- Problem details: Print out the full material below, exact in every line, with no images included.

- Record excerpts:
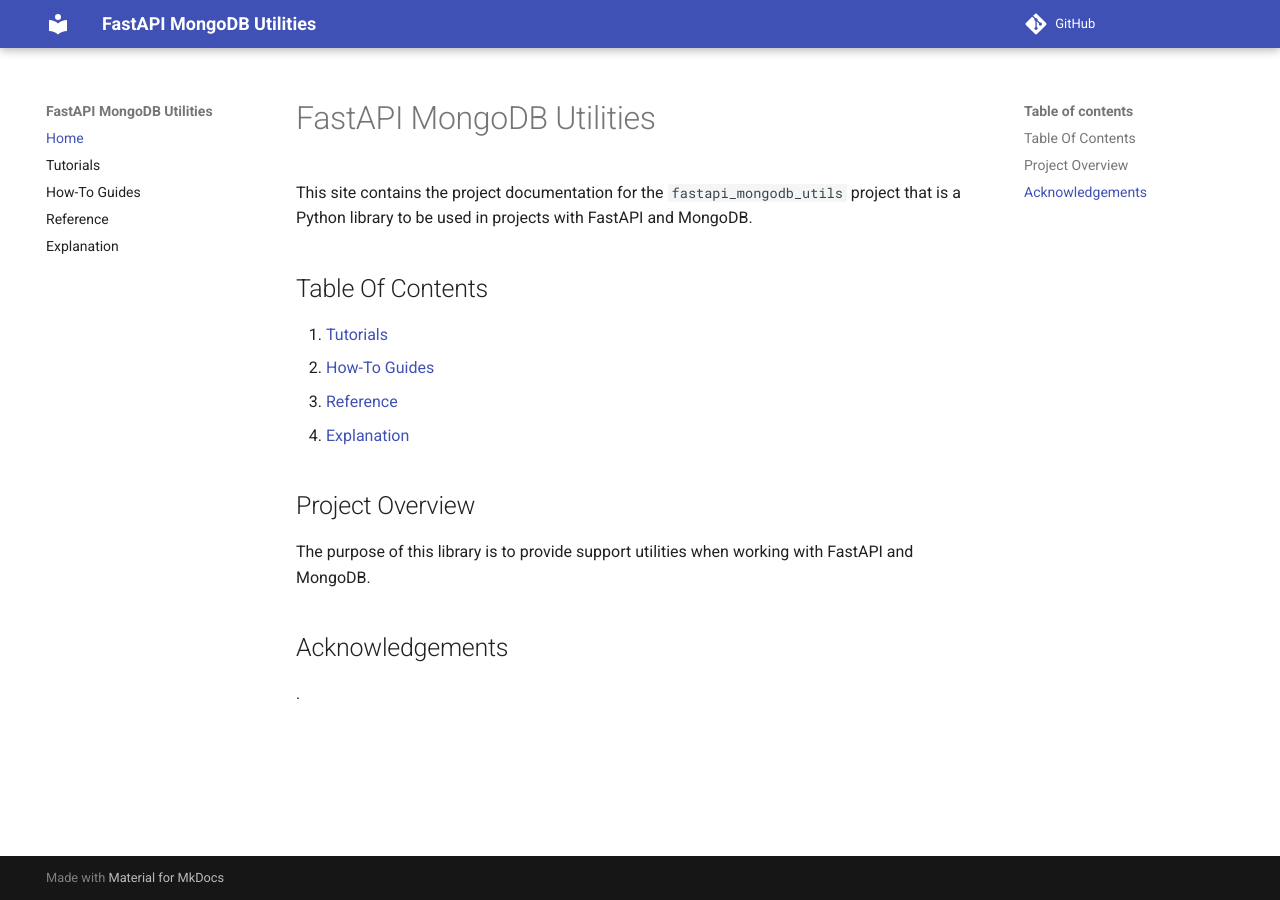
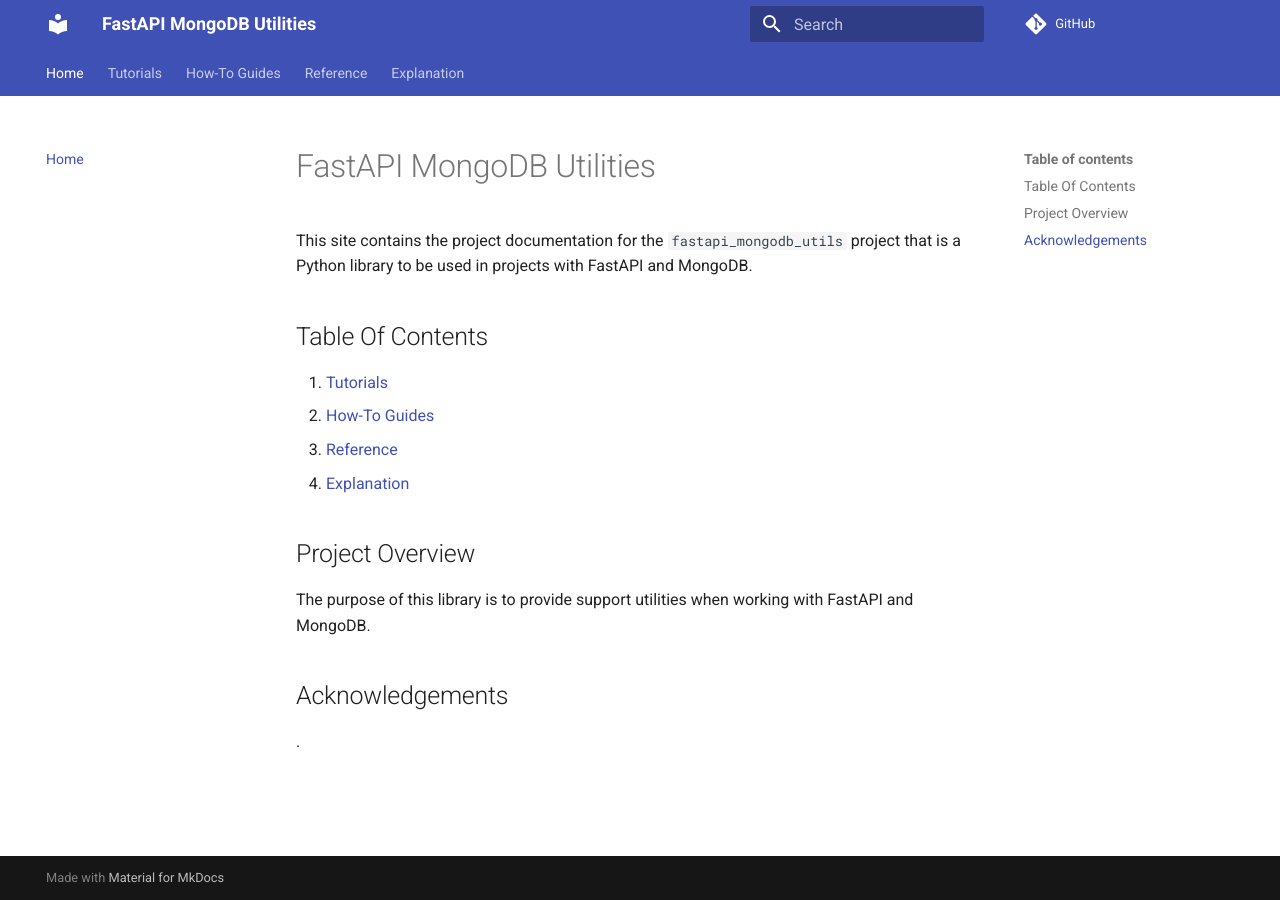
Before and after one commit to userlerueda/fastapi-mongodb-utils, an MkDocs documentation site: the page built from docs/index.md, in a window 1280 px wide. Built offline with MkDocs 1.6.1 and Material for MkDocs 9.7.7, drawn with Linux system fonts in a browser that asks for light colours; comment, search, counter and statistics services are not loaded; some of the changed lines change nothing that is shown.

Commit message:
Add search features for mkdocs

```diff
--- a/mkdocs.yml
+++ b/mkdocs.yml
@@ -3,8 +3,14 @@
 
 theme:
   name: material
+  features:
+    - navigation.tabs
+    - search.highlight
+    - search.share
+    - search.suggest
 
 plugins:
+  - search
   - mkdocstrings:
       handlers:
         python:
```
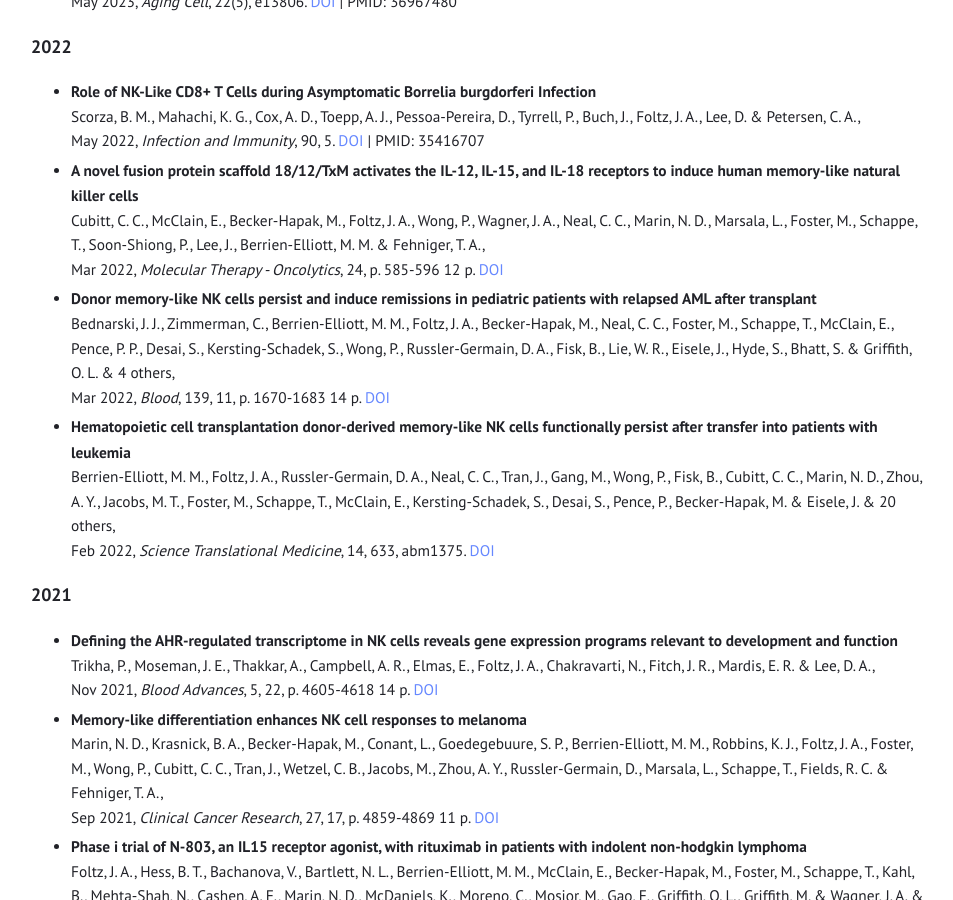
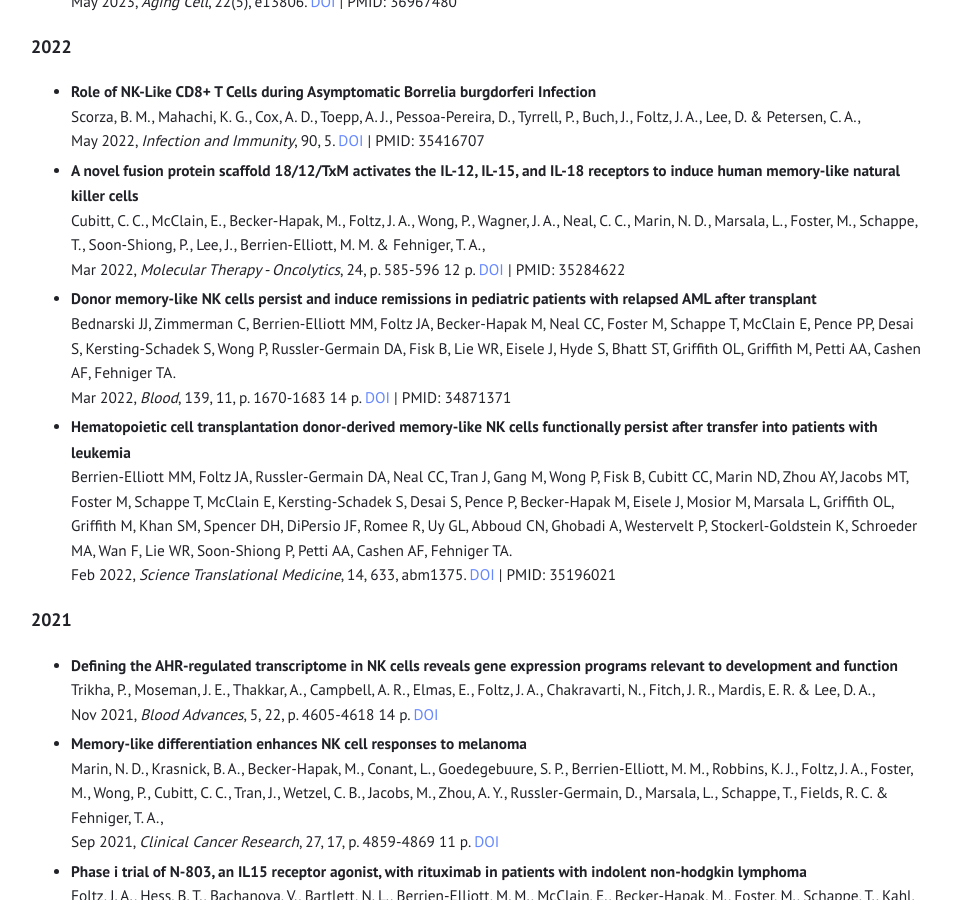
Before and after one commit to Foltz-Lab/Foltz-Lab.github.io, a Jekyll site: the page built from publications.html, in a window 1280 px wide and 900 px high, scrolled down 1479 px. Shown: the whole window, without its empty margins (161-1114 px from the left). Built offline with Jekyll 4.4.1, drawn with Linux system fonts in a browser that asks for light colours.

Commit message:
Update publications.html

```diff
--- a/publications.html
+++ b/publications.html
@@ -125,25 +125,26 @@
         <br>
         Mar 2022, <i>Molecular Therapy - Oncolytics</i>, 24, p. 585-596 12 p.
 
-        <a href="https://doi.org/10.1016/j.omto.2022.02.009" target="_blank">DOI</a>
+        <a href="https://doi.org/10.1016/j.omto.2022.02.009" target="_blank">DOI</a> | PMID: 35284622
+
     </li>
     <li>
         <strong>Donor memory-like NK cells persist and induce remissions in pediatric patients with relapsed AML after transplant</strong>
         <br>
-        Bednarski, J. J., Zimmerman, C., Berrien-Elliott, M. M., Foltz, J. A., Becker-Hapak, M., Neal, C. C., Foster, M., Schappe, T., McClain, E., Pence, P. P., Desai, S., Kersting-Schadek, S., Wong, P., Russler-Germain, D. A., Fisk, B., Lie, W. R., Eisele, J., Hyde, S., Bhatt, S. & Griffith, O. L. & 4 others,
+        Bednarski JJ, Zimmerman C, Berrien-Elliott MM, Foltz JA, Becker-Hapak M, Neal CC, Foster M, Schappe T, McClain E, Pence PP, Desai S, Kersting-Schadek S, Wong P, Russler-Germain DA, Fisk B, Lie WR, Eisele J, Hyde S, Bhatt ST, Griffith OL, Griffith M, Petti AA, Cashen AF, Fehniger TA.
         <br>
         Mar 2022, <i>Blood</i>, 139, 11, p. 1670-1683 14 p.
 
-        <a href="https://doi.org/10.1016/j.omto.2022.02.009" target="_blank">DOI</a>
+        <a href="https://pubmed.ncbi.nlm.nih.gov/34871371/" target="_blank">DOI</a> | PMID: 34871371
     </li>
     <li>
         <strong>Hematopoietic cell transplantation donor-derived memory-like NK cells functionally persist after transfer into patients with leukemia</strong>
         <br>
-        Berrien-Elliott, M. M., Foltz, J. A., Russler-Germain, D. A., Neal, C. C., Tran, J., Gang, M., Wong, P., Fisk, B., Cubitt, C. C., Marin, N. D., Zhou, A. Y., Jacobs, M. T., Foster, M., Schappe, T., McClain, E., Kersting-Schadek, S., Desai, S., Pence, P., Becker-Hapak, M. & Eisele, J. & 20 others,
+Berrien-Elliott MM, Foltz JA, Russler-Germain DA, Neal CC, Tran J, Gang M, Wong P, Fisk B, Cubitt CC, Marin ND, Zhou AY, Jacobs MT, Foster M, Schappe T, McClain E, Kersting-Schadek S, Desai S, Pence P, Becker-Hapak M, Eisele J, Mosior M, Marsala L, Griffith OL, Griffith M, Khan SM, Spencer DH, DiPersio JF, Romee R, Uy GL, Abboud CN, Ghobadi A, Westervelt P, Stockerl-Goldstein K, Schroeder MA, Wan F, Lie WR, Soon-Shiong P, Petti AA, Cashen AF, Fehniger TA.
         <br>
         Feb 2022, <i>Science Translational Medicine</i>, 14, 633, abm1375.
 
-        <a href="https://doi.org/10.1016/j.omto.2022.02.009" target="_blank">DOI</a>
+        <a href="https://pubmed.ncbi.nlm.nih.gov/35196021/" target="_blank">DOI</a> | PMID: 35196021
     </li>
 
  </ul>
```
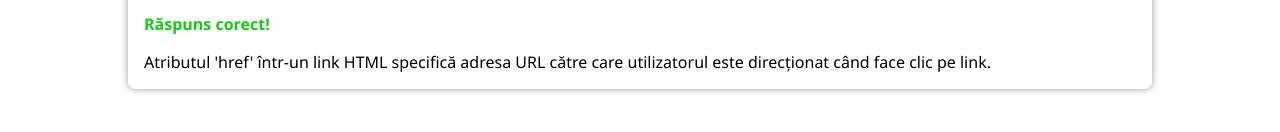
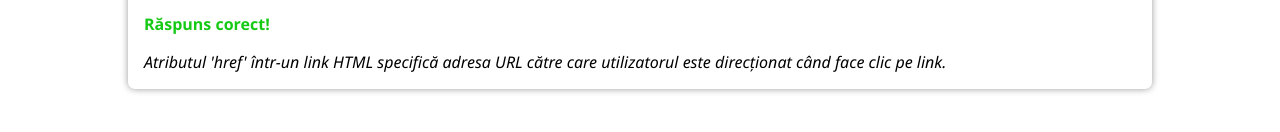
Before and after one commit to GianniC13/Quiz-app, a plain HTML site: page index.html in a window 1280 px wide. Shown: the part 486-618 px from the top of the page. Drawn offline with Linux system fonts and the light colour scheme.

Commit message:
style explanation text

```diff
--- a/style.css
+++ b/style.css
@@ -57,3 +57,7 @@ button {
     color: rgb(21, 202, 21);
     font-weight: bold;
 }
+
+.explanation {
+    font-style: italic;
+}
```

- Task response:
Before and after one commit to userlerueda/fastapi-mongodb-utils, an MkDocs documentation site: the page built from docs/index.md, in a window 1280 px wide. Built offline with MkDocs 1.6.1 and Material for MkDocs 9.7.7, drawn with Linux system fonts in a browser that asks for light colours; comment, search, counter and statistics services are not loaded; some of the changed lines change nothing that is shown.

Commit message:
Add search features for mkdocs

```diff
--- a/mkdocs.yml
+++ b/mkdocs.yml
@@ -3,8 +3,14 @@
 
 theme:
   name: material
+  features:
+    - navigation.tabs
+    - search.highlight
+    - search.share
+    - search.suggest
 
 plugins:
+  - search
   - mkdocstrings:
       handlers:
         python:
```
Before and after one commit to Foltz-Lab/Foltz-Lab.github.io, a Jekyll site: the page built from publications.html, in a window 1280 px wide and 900 px high, scrolled down 1479 px. Shown: the whole window, without its empty margins (161-1114 px from the left). Built offline with Jekyll 4.4.1, drawn with Linux system fonts in a browser that asks for light colours.

Commit message:
Update publications.html

```diff
--- a/publications.html
+++ b/publications.html
@@ -125,25 +125,26 @@
         <br>
         Mar 2022, <i>Molecular Therapy - Oncolytics</i>, 24, p. 585-596 12 p.
 
-        <a href="https://doi.org/10.1016/j.omto.2022.02.009" target="_blank">DOI</a>
+        <a href="https://doi.org/10.1016/j.omto.2022.02.009" target="_blank">DOI</a> | PMID: 35284622
+
     </li>
     <li>
         <strong>Donor memory-like NK cells persist and induce remissions in pediatric patients with relapsed AML after transplant</strong>
         <br>
-        Bednarski, J. J., Zimmerman, C., Berrien-Elliott, M. M., Foltz, J. A., Becker-Hapak, M., Neal, C. C., Foster, M., Schappe, T., McClain, E., Pence, P. P., Desai, S., Kersting-Schadek, S., Wong, P., Russler-Germain, D. A., Fisk, B., Lie, W. R., Eisele, J., Hyde, S., Bhatt, S. & Griffith, O. L. & 4 others,
+        Bednarski JJ, Zimmerman C, Berrien-Elliott MM, Foltz JA, Becker-Hapak M, Neal CC, Foster M, Schappe T, McClain E, Pence PP, Desai S, Kersting-Schadek S, Wong P, Russler-Germain DA, Fisk B, Lie WR, Eisele J, Hyde S, Bhatt ST, Griffith OL, Griffith M, Petti AA, Cashen AF, Fehniger TA.
         <br>
         Mar 2022, <i>Blood</i>, 139, 11, p. 1670-1683 14 p.
 
-        <a href="https://doi.org/10.1016/j.omto.2022.02.009" target="_blank">DOI</a>
+        <a href="https://pubmed.ncbi.nlm.nih.gov/34871371/" target="_blank">DOI</a> | PMID: 34871371
     </li>
     <li>
         <strong>Hematopoietic cell transplantation donor-derived memory-like NK cells functionally persist after transfer into patients with leukemia</strong>
         <br>
-        Berrien-Elliott, M. M., Foltz, J. A., Russler-Germain, D. A., Neal, C. C., Tran, J., Gang, M., Wong, P., Fisk, B., Cubitt, C. C., Marin, N. D., Zhou, A. Y., Jacobs, M. T., Foster, M., Schappe, T., McClain, E., Kersting-Schadek, S., Desai, S., Pence, P., Becker-Hapak, M. & Eisele, J. & 20 others,
+Berrien-Elliott MM, Foltz JA, Russler-Germain DA, Neal CC, Tran J, Gang M, Wong P, Fisk B, Cubitt CC, Marin ND, Zhou AY, Jacobs MT, Foster M, Schappe T, McClain E, Kersting-Schadek S, Desai S, Pence P, Becker-Hapak M, Eisele J, Mosior M, Marsala L, Griffith OL, Griffith M, Khan SM, Spencer DH, DiPersio JF, Romee R, Uy GL, Abboud CN, Ghobadi A, Westervelt P, Stockerl-Goldstein K, Schroeder MA, Wan F, Lie WR, Soon-Shiong P, Petti AA, Cashen AF, Fehniger TA.
         <br>
         Feb 2022, <i>Science Translational Medicine</i>, 14, 633, abm1375.
 
-        <a href="https://doi.org/10.1016/j.omto.2022.02.009" target="_blank">DOI</a>
+        <a href="https://pubmed.ncbi.nlm.nih.gov/35196021/" target="_blank">DOI</a> | PMID: 35196021
     </li>
 
  </ul>
```
Before and after one commit to GianniC13/Quiz-app, a plain HTML site: page index.html in a window 1280 px wide. Shown: the part 486-618 px from the top of the page. Drawn offline with Linux system fonts and the light colour scheme.

Commit message:
style explanation text

```diff
--- a/style.css
+++ b/style.css
@@ -57,3 +57,7 @@ button {
     color: rgb(21, 202, 21);
     font-weight: bold;
 }
+
+.explanation {
+    font-style: italic;
+}
```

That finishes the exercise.